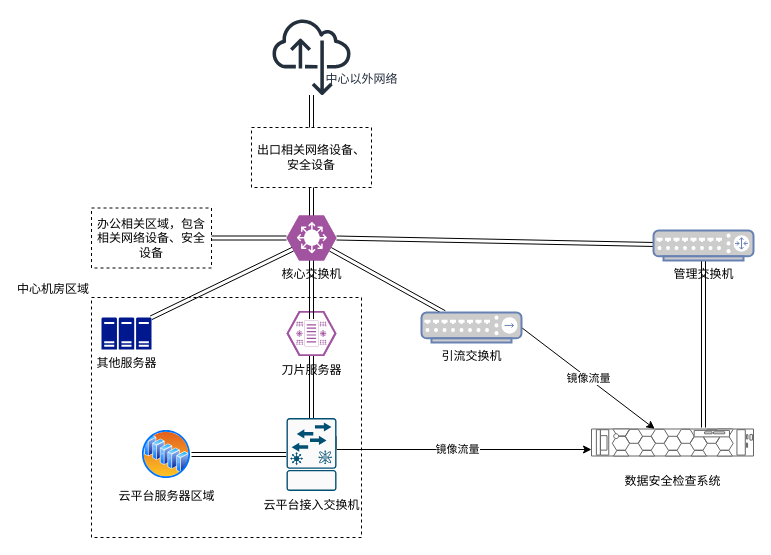
The draw.io diagram 未命名绘图.drawio in xyer-yu/test, before the edit. Source tidied: cells renumbered, new cells numbered last; positions are measured from the earlier drawing's top-left corner, leaving out a move shared by most shapes. Both pictures are drawn from the tidied source at 100%, with x=0, y=0 at pixel (91, 17).
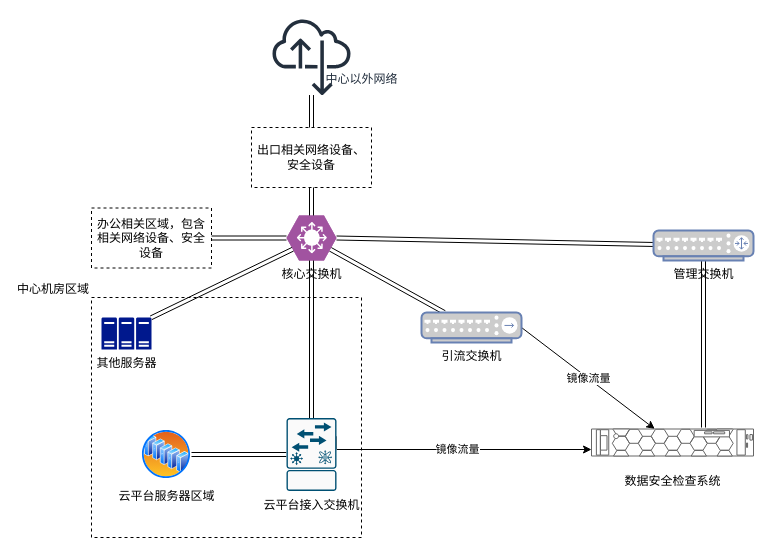
Above is the later version.

Commit message:
更新未命名绘图.drawio

The change refers to these unchanged cells:
```xml
<mxCell id="6" value="核心交换机" style="verticalLabelPosition=bottom;sketch=0;html=1;fillColor=#A153A0;strokeColor=#ffffff;verticalAlign=top;align=center;points=[[0,0.5,0],[0.125,0.25,0],[0.25,0,0],[0.5,0,0],[0.75,0,0],[0.875,0.25,0],[1,0.5,0],[0.875,0.75,0],[0.75,1,0],[0.5,1,0],[0.125,0.75,0]];shape=mxgraph.cisco_safe.compositeIcon;bgIcon=mxgraph.cisco_safe.design.blank_device;resIcon=mxgraph.cisco_safe.design.l3_switch;" parent="1" vertex="1">
  <mxGeometry x="195" y="198" width="50" height="45" as="geometry" />
</mxCell>
<mxCell id="9" value="云平台接入交换机" style="sketch=0;points=[[0.015,0.015,0],[0.985,0.015,0],[0.985,0.985,0],[0.015,0.985,0],[0.25,0,0],[0.5,0,0],[0.75,0,0],[1,0.25,0],[1,0.5,0],[1,0.75,0],[0.75,1,0],[0.5,1,0],[0.25,1,0],[0,0.75,0],[0,0.5,0],[0,0.25,0]];verticalLabelPosition=bottom;html=1;verticalAlign=top;align=center;shape=mxgraph.cisco19.rect;prIcon=fibre_channel_fabric_switch;fillColor=#FAFAFA;strokeColor=#005073;" parent="1" vertex="1">
  <mxGeometry x="195" y="400.5" width="50" height="73" as="geometry" />
</mxCell>
```

Change to the diagram source:
```diff
@@
-    <mxCell id="17" value="刀片服务器" style="verticalLabelPosition=bottom;sketch=0;html=1;fillColor=#A153A0;strokeColor=#ffffff;verticalAlign=top;align=center;points=[[0,0.5,0],[0.125,0.25,0],[0.25,0,0],[0.5,0,0],[0.75,0,0],[0.875,0.25,0],[1,0.5,0],[0.875,0.75,0],[0.75,1,0],[0.5,1,0],[0.125,0.75,0]];shape=mxgraph.cisco_safe.compositeIcon;bgIcon=mxgraph.cisco_safe.design.blank_device;resIcon=mxgraph.cisco_safe.design.blade_server_2;" parent="1" vertex="1">
-      <mxGeometry x="195" y="293.5" width="50" height="45" as="geometry" />
-    </mxCell>
@@
-    <mxCell id="23" style="edgeStyle=none;rounded=0;jettySize=auto;html=1;exitX=0.5;exitY=1;exitDx=0;exitDy=0;exitPerimeter=0;entryX=0.5;entryY=0.178;entryDx=0;entryDy=0;entryPerimeter=0;shape=link;" parent="1" edge="1" source="6" target="17">
+    <mxCell id="23" style="edgeStyle=none;rounded=0;jettySize=auto;html=1;exitX=0.5;exitY=1;exitDx=0;exitDy=0;exitPerimeter=0;shape=link;" parent="1" edge="1" source="6" target="9">
       <mxGeometry relative="1" as="geometry" />
     </mxCell>
-    <mxCell id="24" style="edgeStyle=none;rounded=0;jettySize=auto;html=1;exitX=0.5;exitY=1;exitDx=0;exitDy=0;exitPerimeter=0;entryX=0.5;entryY=0;entryDx=0;entryDy=0;entryPerimeter=0;shape=link;" parent="1" edge="1" source="17" target="9">
-      <mxGeometry relative="1" as="geometry" />
-    </mxCell>
```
┄┄┄┄┄┄
What to produce:
Using the records above, say how many lines include the string "diagram". Only the number is wanted.

Reply:
2